U.S. Committee for Refugees World Refugee Survey 2002 - Mali
|Publisher||United States Committee for Refugees and Immigrants|
|Publication Date||10 June 2002|
|Cite as||United States Committee for Refugees and Immigrants, U.S. Committee for Refugees World Refugee Survey 2002 - Mali , 10 June 2002, available at: http://www.refworld.org/docid/3d04c1361.html [accessed 10 July 2014]|
Mali hosted approximately 9,000 refugees and asylum seekers at the end of 2001, including about 5,000 from Mauritania, 2,000 from Sierra Leone, and 2,000 from various other countries.
About 3,000 Malians applied for asylum in Europe during the year. About 4,000 Malians continued to live in Mauritania in refugee-like circumstances.
Refugees from Mauritania
About 5,000 refugees lived in southwestern Mali's Kayes region, near the Mauritanian border, during the year. Some estimates placed the number of refugees as high as 10,000. Most of the Mauritanians were ethnic Peuhls whose traditional livelihood as herders led them to migrate back and forth across the border. Mauritanian officials expelled thousands of Peuhls in 1989-90 and barred those in Mali from returning to Mauritania.
The UN High Commissioner for Refugees (UNHCR) completed its assistance program for Mauritanian refugees in 1999. Most of the refugees were locally integrated and unlikely to return to Mauritania.
Several thousand refugees from various African countries resided in urban areas of Mali. Mostly Sierra Leonean and Liberian, a majority of the urban refugees received health care and education benefits from UNHCR. Budget constraints forced UNHCR to curtail small loans to refugees who were attempting to start their own businesses. UNHCR has closed its office in Mali; UNHCR staff in neighboring Senegal monitored Mali's refugee situation during 2001.
Reintegration of Malian Refugees
Some 120,000 Malian refugees repatriated during 1995-97 after an armed insurgency in the country's remote northern region ended.
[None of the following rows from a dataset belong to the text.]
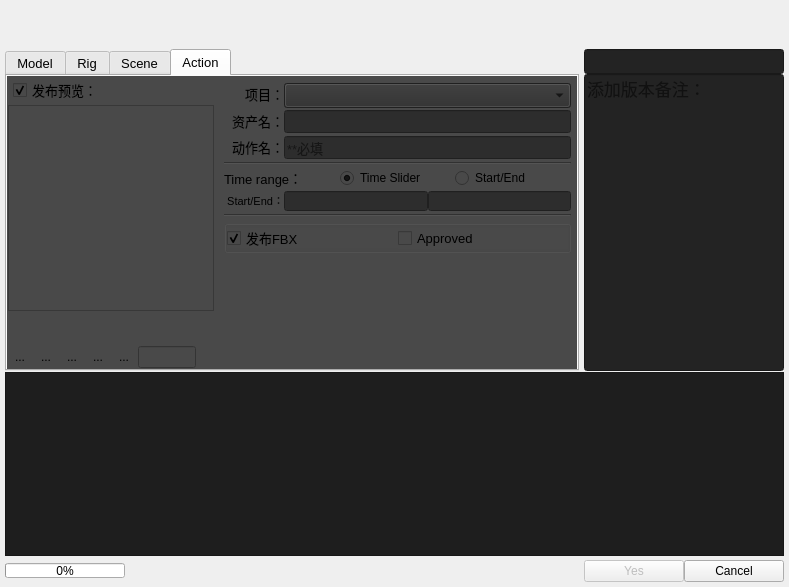
Before: the Qt Designer form scripts/tools_publish/PublishTools/ui/PublishTool.ui in ShelovSun/CGTools_Maya, drawn with Qt 5.
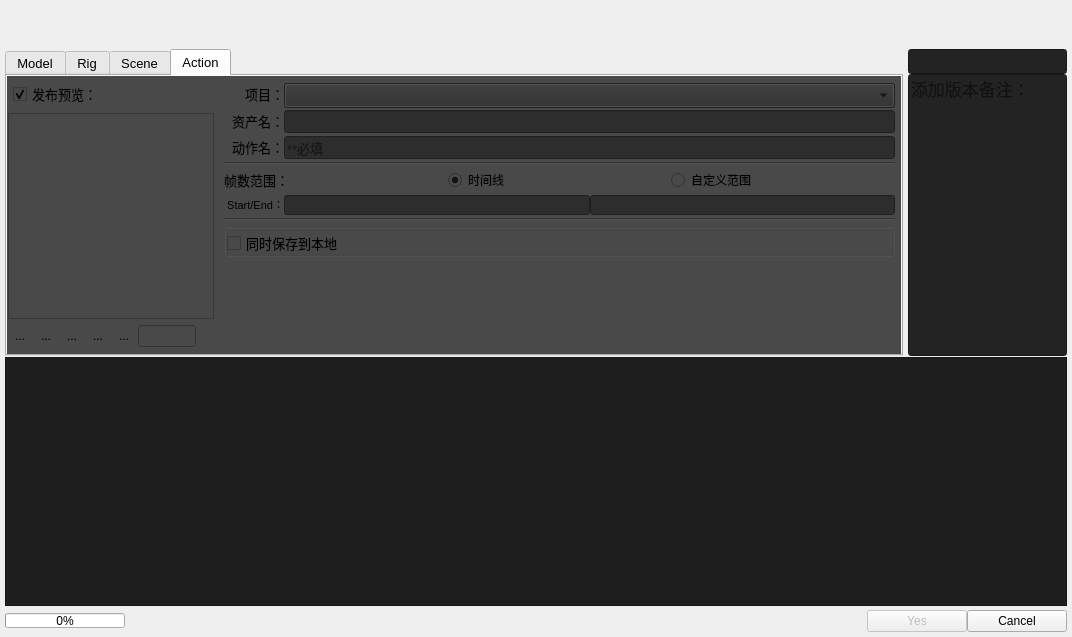
After: the same form once the commit is applied.

```diff
--- a/scripts/tools_publish/PublishTools/ui/PublishTool.ui
+++ b/scripts/tools_publish/PublishTools/ui/PublishTool.ui
@@ -6,8 +6,8 @@
    <rect>
     <x>0</x>
     <y>0</y>
-    <width>789</width>
-    <height>587</height>
+    <width>1072</width>
+    <height>637</height>
    </rect>
   </property>
   <property name="font">
@@ -2198,7 +2198,7 @@
                  <item row="0" column="0">
                   <widget class="QLabel" name="Preview_label_ac">
                    <property name="sizePolicy">
-                    <sizepolicy hsizetype="Fixed" vsizetype="Fixed">
+                    <sizepolicy hsizetype="Preferred" vsizetype="Preferred">
                      <horstretch>0</horstretch>
                      <verstretch>0</verstretch>
                     </sizepolicy>
@@ -2211,8 +2211,8 @@
                    </property>
                    <property name="maximumSize">
                     <size>
-                     <width>200</width>
-                     <height>200</height>
+                     <width>800</width>
+                     <height>800</height>
                     </size>
                    </property>
                    <property name="text">
@@ -2226,22 +2226,6 @@
                 </layout>
                </widget>
               </item>
-              <item>
-               <spacer name="verticalSpacer_7">
-                <property name="orientation">
-                 <enum>Qt::Vertical</enum>
-                </property>
-                <property name="sizeType">
-                 <enum>QSizePolicy::Preferred</enum>
-                </property>
-                <property name="sizeHint" stdset="0">
-                 <size>
-                  <width>20</width>
-                  <height>40</height>
-                 </size>
-                </property>
-               </spacer>
-              </item>
               <item>
                <layout class="QHBoxLayout" name="horizontalLayout_27">
                 <item>
@@ -2568,7 +2552,7 @@
                    </font>
                   </property>
                   <property name="text">
-                   <string>Time range：</string>
+                   <string>帧数范围：</string>
                   </property>
                   <property name="alignment">
                    <set>Qt::AlignLeading|Qt::AlignLeft|Qt::AlignVCenter</set>
@@ -2578,7 +2562,7 @@
                 <item>
                  <widget class="QRadioButton" name="time_slider_rBttn">
                   <property name="text">
-                   <string>Time Slider</string>
+                   <string>时间线</string>
                   </property>
                   <property name="checked">
                    <bool>true</bool>
@@ -2588,7 +2572,7 @@
                 <item>
                  <widget class="QRadioButton" name="start_end_rbttn">
                   <property name="text">
-                   <string>Start/End</string>
+                   <string>自定义范围</string>
                   </property>
                  </widget>
                 </item>
@@ -2722,21 +2706,11 @@
                  <property name="spacing">
                   <number>0</number>
                  </property>
-                 <item row="0" column="1">
-                  <widget class="QCheckBox" name="approved_cBox_4">
-                   <property name="font">
-                    <font>
-                     <family>Microsoft YaHei UI</family>
-                     <pointsize>10</pointsize>
-                    </font>
-                   </property>
-                   <property name="text">
-                    <string>Approved</string>
-                   </property>
-                  </widget>
-                 </item>
                  <item row="0" column="0">
-                  <widget class="QCheckBox" name="fbx_cBox_4">
+                  <widget class="QCheckBox" name="save_action_cBox">
+                   <property name="enabled">
+                    <bool>true</bool>
+                   </property>
                    <property name="maximumSize">
                     <size>
                      <width>16777215</width>
@@ -2750,10 +2724,10 @@
                     </font>
                    </property>
                    <property name="text">
-                    <string>发布FBX</string>
+                    <string>同时保存到本地</string>
                    </property>
                    <property name="checked">
-                    <bool>true</bool>
+                    <bool>false</bool>
                    </property>
                   </widget>
                  </item>
@@ -2790,8 +2764,17 @@
        <property name="spacing">
         <number>0</number>
        </property>
+       <property name="sizeConstraint">
+        <enum>QLayout::SetMinimumSize</enum>
+       </property>
        <item>
         <widget class="QLineEdit" name="logName_lineEdit">
+         <property name="sizePolicy">
+          <sizepolicy hsizetype="Preferred" vsizetype="Fixed">
+           <horstretch>0</horstretch>
+           <verstretch>0</verstretch>
+          </sizepolicy>
+         </property>
          <property name="minimumSize">
           <size>
            <width>0</width>
@@ -2820,14 +2803,14 @@
        <item>
         <widget class="QLineEdit" name="info_lineEdit">
          <property name="sizePolicy">
-          <sizepolicy hsizetype="Expanding" vsizetype="Expanding">
+          <sizepolicy hsizetype="Preferred" vsizetype="Preferred">
            <horstretch>0</horstretch>
            <verstretch>0</verstretch>
           </sizepolicy>
          </property>
          <property name="minimumSize">
           <size>
-           <width>200</width>
+           <width>0</width>
            <height>0</height>
           </size>
          </property>
```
Returnee reintegration has been hampered by extreme poverty in northern Mali and refugees' cultural transition from a traditional nomadic lifestyle to a sedentary existence. Banditry and kidnappings have reportedly increased in northern Mali in recent years. Former rebels temporarily held ten government soldiers hostage in February 2001 to demand greater economic development in returnee areas.
A report by the UN secretary general in April 2001 echoed earlier warnings by humanitarian aid workers that the lack of services in northern Mali could create dissatisfaction among returnees that might trigger new violence. The UN's report observed that "concerns remain regarding the possible resurgence of security threats in ... northern Mali ... mainly because of the unresolved problems of reintegration and development."
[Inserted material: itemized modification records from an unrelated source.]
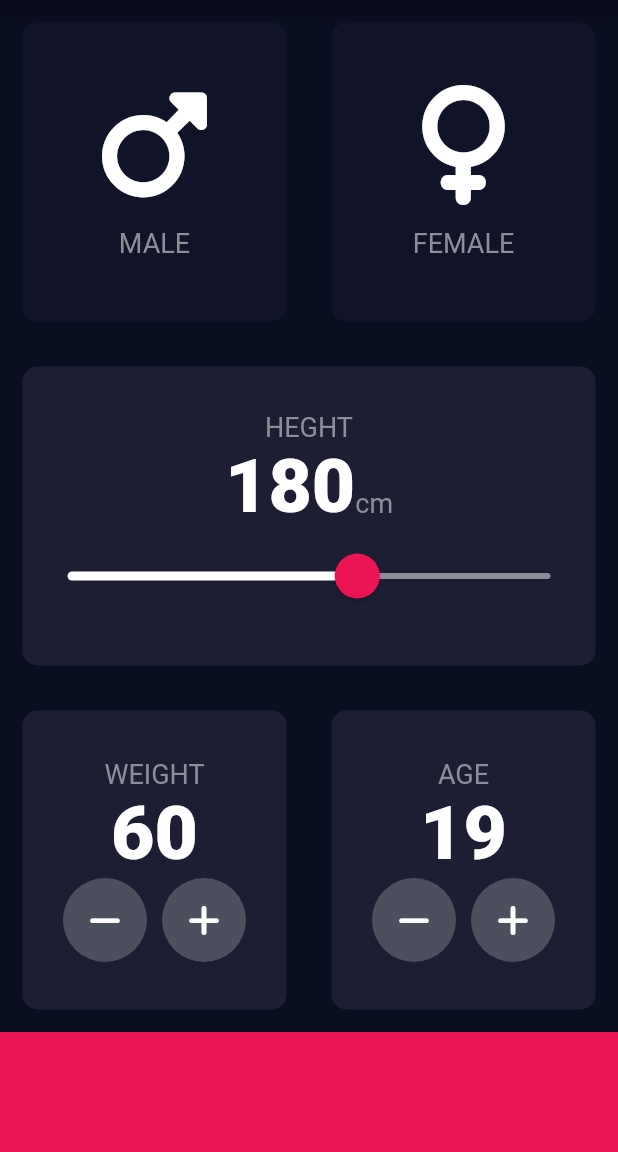
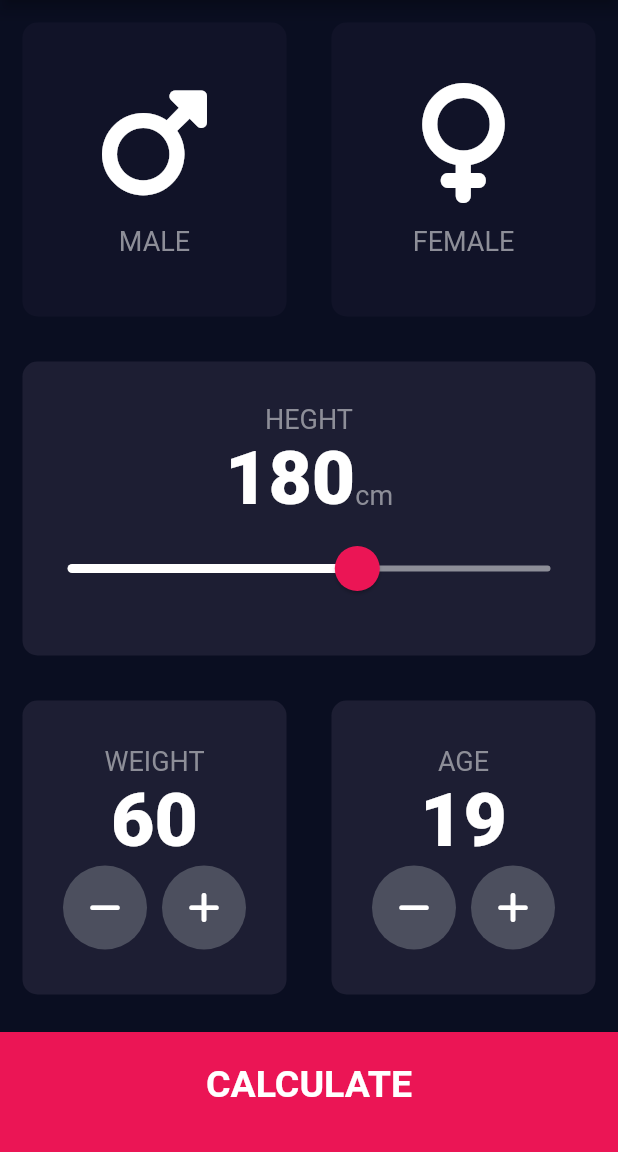
Before and after one commit to inodab/bmi_calculator, a Flutter app: the screen it shows after launch, on a phone screen of 412 x 824 dp, the part 84-1236 px from its top. Run offline on Flutter 3.47's test engine with Material 2 defaults, Android fonts, the phone set to English and light mode, and no system bars; our stand-ins replace font_awesome_flutter.

Commit message:
Finish BMI calculator

```diff
--- /dev/null
+++ b/lib/components/bottom_button.dart
@@ -0,0 +1,29 @@
+import 'package:flutter/material.dart';
+import '../constants.dart';
+
+class BottomButton extends StatelessWidget {
+  BottomButton({required this.onTap, required this.buttonTitle});
+
+  final Function() onTap;
+  final String buttonTitle;
+
+  @override
+  Widget build(BuildContext context) {
+    return GestureDetector(
+      onTap: onTap,
+      child: Container(
+        child: Center(
+          child: Text(
+            buttonTitle,
+            style: kLargeButtonTextStyle,
+          ),
+        ),
+        color: kBottomContainerColor,
+        margin: EdgeInsets.only(top: 10.0),
+        padding: EdgeInsets.only(bottom: 10.0),
+        width: double.infinity,
+        height: kBottomContainerHeight,
+      ),
+    );
+  }
+}
--- a/lib/icon_content.dart
+++ b/lib/components/icon_content.dart
@@ -1,5 +1,5 @@
 import 'package:flutter/material.dart';
-import 'constants.dart';
+import '../constants.dart';
 
 class IconContent extends StatelessWidget {
   IconContent({required this.icon, required this.label});
--- /dev/null
+++ b/lib/components/round_icon_button.dart
@@ -0,0 +1,22 @@
+import 'package:flutter/material.dart';
+
+class RoundIconButton extends StatelessWidget {
+  RoundIconButton({required this.icon, required this.onPressed});
+  final IconData icon;
+  final Function() onPressed;
+
+  @override
+  Widget build(BuildContext context) {
+    return RawMaterialButton(
+      onPressed: onPressed,
+      child: Icon(icon),
+      elevation: 0.0,
+      constraints: BoxConstraints.tightFor(
+        width: 56.0,
+        height: 56.0,
+      ),
+      shape: CircleBorder(),
+      fillColor: Color(0xFF4C4F5E),
+    );
+  }
+}
--- a/lib/main.dart
+++ b/lib/main.dart
@@ -1,5 +1,5 @@
 import 'package:flutter/material.dart';
-import 'input_page.dart';
+import 'screens/input_page.dart';
 
 void main() => runApp(BMICalculator());
 
--- a/lib/input_page.dart
+++ b/lib/screens/input_page.dart
@@ -1,8 +1,12 @@
 import 'package:flutter/material.dart';
 import 'package:font_awesome_flutter/font_awesome_flutter.dart';
-import 'icon_content.dart';
-import 'reusable_card.dart';
-import 'constants.dart';
+import '../components/icon_content.dart';
+import '../components/reusable_card.dart';
+import '../constants.dart';
+import 'results_page.dart';
+import '../components/bottom_button.dart';
+import '../components/round_icon_button.dart';
+import 'calculator_brain.dart';
 
 enum Gender {
   male,
@@ -214,34 +218,25 @@ class _InputPageState extends State<InputPage> {
               ],
             ),
           ),
-          Container(
-            color: kBottomContainerColor,
-            width: double.infinity,
-            height: kBottomContainerHeight,
+          BottomButton(
+            buttonTitle: 'CALCULATE',
+            onTap: () {
+              CalculatorBrain calc =
+                  CalculatorBrain(height: height, weight: weight);
+              Navigator.push(
+                context,
+                MaterialPageRoute(
+                  builder: (context) => ResultsPage(
+                    bmiResult: calc.calculateBMI(),
+                    resultText: calc.getResult(),
+                    interpretation: calc.getInterpretation(),
+                  ),
+                ),
+              );
+            },
           )
         ],
       ),
     );
   }
 }
-
-class RoundIconButton extends StatelessWidget {
-  RoundIconButton({required this.icon, required this.onPressed});
-  final IconData icon;
-  final Function() onPressed;
-
-  @override
-  Widget build(BuildContext context) {
-    return RawMaterialButton(
-      onPressed: onPressed,
-      child: Icon(icon),
-      elevation: 0.0,
-      constraints: BoxConstraints.tightFor(
-        width: 56.0,
-        height: 56.0,
-      ),
-      shape: CircleBorder(),
-      fillColor: Color(0xFF4C4F5E),
-    );
-  }
-}
```
Also changed, not shown: lib/constants.dart (+25 -0 lines), lib/screens/calculator_brain.dart (added, +34 -0 lines), lib/screens/results_page.dart (added, +71 -0 lines), lib/components/reusable_card.dart (renamed from lib/reusable_card.dart).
Malian authorities established a special agency in April to coordinate development efforts in the north.